Could the legalization of marijuana be causing more car accidents?
According to a recent study published in the Journal of Studies on Alcohol and Drugs, states that legalized recreational marijuana had an increase in traffic crashes and deaths.
“The legalization of marijuana doesn’t come without a cost,” says lead researcher Charles M. Farmer, Ph.D., of the Insurance Institute for Highway Safety in Ruckersville, Va.

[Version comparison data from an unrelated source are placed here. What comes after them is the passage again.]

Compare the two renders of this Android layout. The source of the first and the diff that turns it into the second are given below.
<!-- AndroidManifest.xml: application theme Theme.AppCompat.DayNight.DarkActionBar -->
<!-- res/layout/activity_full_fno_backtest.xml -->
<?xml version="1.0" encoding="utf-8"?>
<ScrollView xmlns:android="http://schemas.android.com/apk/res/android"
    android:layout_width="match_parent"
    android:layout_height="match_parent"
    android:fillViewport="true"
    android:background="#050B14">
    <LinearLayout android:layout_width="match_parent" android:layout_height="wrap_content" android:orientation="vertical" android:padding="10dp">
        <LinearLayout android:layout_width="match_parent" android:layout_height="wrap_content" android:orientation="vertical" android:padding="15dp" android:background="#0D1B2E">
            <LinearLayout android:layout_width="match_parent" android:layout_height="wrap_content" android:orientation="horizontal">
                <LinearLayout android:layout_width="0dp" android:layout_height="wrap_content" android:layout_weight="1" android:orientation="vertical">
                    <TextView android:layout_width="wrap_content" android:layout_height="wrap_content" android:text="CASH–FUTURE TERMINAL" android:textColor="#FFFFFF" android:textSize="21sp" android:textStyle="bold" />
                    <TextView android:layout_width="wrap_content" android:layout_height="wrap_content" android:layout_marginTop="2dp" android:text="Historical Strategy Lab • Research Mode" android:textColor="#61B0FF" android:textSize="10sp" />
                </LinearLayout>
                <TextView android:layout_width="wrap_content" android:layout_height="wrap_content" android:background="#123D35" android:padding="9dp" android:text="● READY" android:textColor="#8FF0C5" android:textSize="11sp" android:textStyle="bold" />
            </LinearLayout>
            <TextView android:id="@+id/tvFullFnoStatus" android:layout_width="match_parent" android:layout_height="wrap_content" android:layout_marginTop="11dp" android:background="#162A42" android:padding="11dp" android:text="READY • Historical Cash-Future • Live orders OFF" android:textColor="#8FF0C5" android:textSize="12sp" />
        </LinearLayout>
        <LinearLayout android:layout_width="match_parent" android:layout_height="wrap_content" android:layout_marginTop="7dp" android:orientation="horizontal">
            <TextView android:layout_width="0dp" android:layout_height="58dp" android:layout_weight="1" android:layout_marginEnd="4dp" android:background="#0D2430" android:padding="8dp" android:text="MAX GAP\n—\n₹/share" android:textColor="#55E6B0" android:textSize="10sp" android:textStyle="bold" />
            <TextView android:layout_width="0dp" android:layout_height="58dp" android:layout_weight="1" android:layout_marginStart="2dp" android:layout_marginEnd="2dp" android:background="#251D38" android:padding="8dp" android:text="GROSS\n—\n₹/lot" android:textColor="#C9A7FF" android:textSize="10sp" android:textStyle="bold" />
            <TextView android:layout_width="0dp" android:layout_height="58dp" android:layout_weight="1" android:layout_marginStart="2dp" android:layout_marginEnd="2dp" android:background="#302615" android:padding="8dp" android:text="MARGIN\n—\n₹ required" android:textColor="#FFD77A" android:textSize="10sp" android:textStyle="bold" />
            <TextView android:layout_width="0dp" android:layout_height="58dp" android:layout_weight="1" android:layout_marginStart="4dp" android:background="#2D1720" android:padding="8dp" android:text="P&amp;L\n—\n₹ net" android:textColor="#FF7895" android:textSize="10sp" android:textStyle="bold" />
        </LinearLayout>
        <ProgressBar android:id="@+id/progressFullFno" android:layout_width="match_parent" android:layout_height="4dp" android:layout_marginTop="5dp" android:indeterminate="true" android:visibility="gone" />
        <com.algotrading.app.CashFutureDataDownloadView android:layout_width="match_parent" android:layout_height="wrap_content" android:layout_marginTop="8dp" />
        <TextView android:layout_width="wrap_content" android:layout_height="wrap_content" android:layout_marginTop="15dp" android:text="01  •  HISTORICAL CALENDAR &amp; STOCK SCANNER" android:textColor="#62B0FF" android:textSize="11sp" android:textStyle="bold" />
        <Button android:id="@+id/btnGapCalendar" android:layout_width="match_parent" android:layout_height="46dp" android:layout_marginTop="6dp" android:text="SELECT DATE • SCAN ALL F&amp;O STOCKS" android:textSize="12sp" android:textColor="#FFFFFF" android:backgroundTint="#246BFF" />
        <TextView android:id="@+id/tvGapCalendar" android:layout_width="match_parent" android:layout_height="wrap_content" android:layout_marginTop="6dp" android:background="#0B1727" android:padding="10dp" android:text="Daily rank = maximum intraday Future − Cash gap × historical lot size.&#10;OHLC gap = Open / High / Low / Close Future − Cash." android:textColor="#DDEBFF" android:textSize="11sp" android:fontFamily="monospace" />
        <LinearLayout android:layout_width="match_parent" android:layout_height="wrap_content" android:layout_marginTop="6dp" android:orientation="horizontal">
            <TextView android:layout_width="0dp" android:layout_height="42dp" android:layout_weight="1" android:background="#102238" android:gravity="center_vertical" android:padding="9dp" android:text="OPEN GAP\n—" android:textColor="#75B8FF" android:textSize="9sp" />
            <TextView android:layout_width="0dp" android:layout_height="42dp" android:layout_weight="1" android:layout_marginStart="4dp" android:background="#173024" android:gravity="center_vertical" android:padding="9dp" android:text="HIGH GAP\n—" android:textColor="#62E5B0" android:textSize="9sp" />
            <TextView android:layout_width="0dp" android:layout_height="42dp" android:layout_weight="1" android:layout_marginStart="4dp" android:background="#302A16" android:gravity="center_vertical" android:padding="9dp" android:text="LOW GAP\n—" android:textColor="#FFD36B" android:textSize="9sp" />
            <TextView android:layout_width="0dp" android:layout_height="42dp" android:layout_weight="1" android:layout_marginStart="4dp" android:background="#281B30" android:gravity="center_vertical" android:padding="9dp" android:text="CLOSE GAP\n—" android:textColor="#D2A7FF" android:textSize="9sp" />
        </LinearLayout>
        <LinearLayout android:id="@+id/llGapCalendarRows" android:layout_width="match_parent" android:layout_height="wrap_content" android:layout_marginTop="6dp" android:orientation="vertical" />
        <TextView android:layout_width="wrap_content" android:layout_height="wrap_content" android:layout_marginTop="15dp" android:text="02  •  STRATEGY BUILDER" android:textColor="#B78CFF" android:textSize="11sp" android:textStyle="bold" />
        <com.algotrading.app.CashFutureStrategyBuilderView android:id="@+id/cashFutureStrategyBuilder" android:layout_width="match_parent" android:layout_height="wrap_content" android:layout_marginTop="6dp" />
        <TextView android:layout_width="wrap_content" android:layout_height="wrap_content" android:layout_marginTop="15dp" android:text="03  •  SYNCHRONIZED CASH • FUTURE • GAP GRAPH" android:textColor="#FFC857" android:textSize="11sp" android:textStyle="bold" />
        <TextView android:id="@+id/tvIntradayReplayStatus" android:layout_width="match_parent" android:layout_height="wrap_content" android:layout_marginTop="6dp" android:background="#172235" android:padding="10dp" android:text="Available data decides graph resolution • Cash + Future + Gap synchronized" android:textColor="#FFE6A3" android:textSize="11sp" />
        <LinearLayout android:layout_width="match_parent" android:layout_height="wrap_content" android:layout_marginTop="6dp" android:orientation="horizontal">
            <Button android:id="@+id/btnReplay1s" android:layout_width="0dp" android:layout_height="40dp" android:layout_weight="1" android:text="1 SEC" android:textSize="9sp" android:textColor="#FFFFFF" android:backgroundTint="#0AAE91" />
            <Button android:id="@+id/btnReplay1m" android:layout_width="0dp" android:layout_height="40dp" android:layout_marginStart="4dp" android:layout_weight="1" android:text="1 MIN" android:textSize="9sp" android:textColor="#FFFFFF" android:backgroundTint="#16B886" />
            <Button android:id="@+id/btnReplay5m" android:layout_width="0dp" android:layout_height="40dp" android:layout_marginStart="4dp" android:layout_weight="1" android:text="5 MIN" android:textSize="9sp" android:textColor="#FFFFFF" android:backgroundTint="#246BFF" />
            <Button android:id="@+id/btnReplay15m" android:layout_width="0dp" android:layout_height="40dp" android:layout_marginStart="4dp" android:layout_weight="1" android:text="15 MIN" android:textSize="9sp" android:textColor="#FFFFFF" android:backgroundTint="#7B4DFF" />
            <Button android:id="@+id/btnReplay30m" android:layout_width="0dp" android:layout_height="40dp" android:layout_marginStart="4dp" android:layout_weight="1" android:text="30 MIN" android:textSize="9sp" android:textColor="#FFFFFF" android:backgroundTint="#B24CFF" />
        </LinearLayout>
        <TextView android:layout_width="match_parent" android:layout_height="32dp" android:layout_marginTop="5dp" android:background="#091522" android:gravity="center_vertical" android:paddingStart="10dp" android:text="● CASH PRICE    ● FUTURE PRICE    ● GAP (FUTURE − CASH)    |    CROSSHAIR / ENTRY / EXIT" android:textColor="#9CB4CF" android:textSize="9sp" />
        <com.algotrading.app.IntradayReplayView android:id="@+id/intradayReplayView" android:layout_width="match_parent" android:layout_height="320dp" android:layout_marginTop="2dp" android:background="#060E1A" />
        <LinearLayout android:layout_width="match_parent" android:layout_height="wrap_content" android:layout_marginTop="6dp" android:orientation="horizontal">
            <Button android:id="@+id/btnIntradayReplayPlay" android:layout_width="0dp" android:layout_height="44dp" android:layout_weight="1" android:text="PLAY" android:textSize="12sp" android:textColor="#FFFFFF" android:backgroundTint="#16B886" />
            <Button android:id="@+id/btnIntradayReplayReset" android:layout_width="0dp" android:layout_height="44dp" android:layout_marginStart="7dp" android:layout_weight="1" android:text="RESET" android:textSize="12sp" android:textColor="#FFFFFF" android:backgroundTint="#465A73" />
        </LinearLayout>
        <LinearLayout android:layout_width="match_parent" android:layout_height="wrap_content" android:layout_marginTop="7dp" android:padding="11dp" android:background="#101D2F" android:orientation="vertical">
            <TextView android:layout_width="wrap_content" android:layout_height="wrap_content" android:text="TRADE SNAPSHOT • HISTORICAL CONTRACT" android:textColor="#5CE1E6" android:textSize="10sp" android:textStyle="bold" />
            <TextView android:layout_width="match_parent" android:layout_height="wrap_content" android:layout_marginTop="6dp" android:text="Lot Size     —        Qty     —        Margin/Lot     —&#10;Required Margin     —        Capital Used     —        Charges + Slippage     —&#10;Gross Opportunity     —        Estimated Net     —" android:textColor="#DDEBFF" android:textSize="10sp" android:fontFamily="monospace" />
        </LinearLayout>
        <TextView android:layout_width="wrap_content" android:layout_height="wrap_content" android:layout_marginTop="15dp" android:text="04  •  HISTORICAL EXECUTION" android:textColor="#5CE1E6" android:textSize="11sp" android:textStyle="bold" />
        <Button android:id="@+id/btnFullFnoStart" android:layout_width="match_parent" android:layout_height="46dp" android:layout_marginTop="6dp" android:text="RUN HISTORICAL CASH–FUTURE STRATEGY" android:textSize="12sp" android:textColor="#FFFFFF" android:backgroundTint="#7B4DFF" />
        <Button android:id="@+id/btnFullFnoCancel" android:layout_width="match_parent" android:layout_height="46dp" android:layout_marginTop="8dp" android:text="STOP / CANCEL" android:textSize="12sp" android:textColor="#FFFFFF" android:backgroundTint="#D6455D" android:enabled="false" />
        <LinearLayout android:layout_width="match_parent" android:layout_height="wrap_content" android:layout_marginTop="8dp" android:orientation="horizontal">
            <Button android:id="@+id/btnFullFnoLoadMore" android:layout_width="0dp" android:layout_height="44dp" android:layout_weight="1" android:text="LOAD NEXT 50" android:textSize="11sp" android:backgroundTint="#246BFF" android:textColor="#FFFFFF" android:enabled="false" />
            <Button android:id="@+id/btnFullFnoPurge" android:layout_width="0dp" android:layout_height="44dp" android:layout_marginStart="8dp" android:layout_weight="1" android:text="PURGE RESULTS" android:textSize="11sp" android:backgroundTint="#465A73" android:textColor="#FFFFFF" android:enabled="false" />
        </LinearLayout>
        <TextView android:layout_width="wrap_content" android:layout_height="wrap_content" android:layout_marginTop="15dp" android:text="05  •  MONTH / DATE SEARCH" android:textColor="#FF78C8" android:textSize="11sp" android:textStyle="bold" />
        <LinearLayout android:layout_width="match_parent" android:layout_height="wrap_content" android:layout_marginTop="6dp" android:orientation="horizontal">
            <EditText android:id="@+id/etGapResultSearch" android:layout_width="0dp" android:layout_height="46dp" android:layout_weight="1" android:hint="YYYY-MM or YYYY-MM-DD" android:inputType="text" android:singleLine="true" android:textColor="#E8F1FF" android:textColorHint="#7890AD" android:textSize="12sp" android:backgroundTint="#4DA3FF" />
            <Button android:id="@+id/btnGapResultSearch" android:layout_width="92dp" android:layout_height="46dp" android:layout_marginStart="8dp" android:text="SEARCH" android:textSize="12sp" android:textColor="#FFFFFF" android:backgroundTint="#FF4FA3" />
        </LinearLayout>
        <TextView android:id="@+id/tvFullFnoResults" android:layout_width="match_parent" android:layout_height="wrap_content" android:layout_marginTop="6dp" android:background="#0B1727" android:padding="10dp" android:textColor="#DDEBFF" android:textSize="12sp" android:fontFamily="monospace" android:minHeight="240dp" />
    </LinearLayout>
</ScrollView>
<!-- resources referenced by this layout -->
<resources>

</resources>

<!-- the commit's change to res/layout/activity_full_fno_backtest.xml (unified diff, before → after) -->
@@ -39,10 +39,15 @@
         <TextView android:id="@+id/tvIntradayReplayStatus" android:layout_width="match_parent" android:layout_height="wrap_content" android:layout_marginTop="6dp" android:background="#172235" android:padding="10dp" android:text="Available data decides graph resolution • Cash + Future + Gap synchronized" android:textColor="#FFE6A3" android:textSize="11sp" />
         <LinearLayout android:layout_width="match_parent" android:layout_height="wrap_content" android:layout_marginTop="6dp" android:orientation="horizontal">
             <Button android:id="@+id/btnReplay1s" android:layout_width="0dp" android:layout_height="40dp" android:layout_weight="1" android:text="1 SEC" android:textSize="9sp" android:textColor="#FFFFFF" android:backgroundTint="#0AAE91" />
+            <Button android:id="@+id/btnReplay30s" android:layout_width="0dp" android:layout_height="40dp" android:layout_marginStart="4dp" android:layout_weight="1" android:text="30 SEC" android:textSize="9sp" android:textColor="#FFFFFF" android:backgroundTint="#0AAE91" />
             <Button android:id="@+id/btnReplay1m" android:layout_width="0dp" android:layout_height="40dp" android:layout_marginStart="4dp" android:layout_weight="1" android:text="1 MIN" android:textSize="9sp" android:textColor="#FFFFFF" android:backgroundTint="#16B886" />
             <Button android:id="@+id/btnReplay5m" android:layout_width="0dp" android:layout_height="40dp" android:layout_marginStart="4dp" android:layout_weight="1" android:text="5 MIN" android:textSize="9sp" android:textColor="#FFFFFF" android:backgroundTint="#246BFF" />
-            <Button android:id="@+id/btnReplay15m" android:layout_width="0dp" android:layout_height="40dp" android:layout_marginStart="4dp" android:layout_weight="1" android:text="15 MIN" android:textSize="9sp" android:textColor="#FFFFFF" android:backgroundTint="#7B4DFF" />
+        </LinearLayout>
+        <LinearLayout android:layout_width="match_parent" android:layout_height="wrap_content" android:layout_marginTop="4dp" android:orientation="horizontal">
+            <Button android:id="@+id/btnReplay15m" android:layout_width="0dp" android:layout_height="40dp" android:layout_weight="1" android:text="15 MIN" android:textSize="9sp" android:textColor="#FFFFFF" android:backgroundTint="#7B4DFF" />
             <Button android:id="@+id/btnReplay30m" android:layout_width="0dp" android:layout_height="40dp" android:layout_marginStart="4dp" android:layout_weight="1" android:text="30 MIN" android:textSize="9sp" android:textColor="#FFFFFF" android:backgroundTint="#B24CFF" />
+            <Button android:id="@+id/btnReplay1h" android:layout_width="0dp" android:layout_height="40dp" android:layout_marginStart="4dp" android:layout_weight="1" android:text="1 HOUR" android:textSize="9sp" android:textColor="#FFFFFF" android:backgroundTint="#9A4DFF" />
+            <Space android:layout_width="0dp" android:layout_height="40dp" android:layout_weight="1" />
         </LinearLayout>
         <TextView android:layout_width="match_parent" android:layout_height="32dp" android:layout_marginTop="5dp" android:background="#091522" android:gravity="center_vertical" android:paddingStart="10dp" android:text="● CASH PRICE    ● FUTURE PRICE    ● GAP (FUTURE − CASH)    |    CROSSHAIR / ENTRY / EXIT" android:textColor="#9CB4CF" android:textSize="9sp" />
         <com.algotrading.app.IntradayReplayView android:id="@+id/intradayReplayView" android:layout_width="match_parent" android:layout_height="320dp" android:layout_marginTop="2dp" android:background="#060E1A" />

After legalization and the launch of retail sales, there was a 5.8% rise in the incidence of traffic collision injuries and a 4.1% increase in the rate of fatal crashes, according to Farmer and colleagues’ analysis of five states that permit people age 21 and older to consume marijuana recreationally. In a comparative group of states without marijuana legalization, the researchers did not see any rise during the same period.
Overall, the first increase in the injury crash rate occurred after legalization but before retail sales began. Injury rates from car accidents increased 6.5% following legalization, however, they marginally declined (-0.7%) after retail sales started. However, fatal accident rates climbed both after legalization (+2.3%) and after retail sales were legalized (+1.8%).
“Legalization removes the stigma of marijuana use, while the onset of retail sales merely increases access,” says Farmer. “But access to marijuana isn’t difficult, even in places without retail sales. Users who previously avoided driving high may feel that it’s okay after legalization.”
The sharper relationship between marijuana legalization and traffic crash injuries, rather than fatalities, may be due to how some drivers compensate when impaired by marijuana. Often, drivers under the influence of marijuana slow down and maintain a larger distance between themselves and other vehicles. Impaired but at lower speeds, drivers may not be able to avoid a crash, but the crashes that occur may be less likely to be deadly.
According to the authors, earlier studies involving driving simulators have shown marijuana use to affect reaction time, road tracking, lane keeping and attention. However, Farmer notes that the current study is correlational, and increased marijuana use itself is likely not the sole cause of the increases seen.
“Studies looking for a direct causal link between marijuana use and crash risk have been inconclusive,” he says. “Unlike alcohol, there is no good objective measure of just how impaired a marijuana user has become. Until we can accurately measure marijuana impairment, we won’t be able to link it to crash risk.”
To conduct their research, the investigators collected data on traffic crashes and traffic volume from 2009 to 2019 from 11 states and from the Federal Highway Administration. Five states (Colorado, Washington, Oregon, California, and Nevada) legalized recreational marijuana during the study period. A comparison group of six states (Arizona, Idaho, Montana, New Mexico, Utah, and Wyoming) did not. The authors statistically adjusted for factors known to contribute to crashes and fatalities, including seat belt use and unemployment rate.
The changes in injury crash rates varied by state: Colorado had the biggest jump (+17.8%) and California the smallest (+5.7%) after both legalization and the onset of retail sales. Nevada’s rate decreased (-6.7%). For fatal crashes, increases occurred in Colorado (+1.4%) and Oregon (3.8%), but decreases were found in Washington (-1.9%), California (-7.6%) and Nevada (-9.8%).
Farmer points out that states considering marijuana legalization should consider a few steps to help forestall a potential increase in crashes. “First, convince everyone that driving under the influence of marijuana is not okay,” he says. “Then, enact laws and sanctions penalizing those who ignore the message. Finally, make sure you have the resources (i.e., staffing and training) to enforce these laws and sanctions.”
Reference: “Changes in Traffic Crash Rates After Legalization of Marijuana: Results by Crash Severity” by Charles M. Farmer, Ph.D., Samuel S. Monfort, Ph.D. and Amber N. Woods, Ph.D., 19 July 2022, Journal of Studies on Alcohol and Drugs.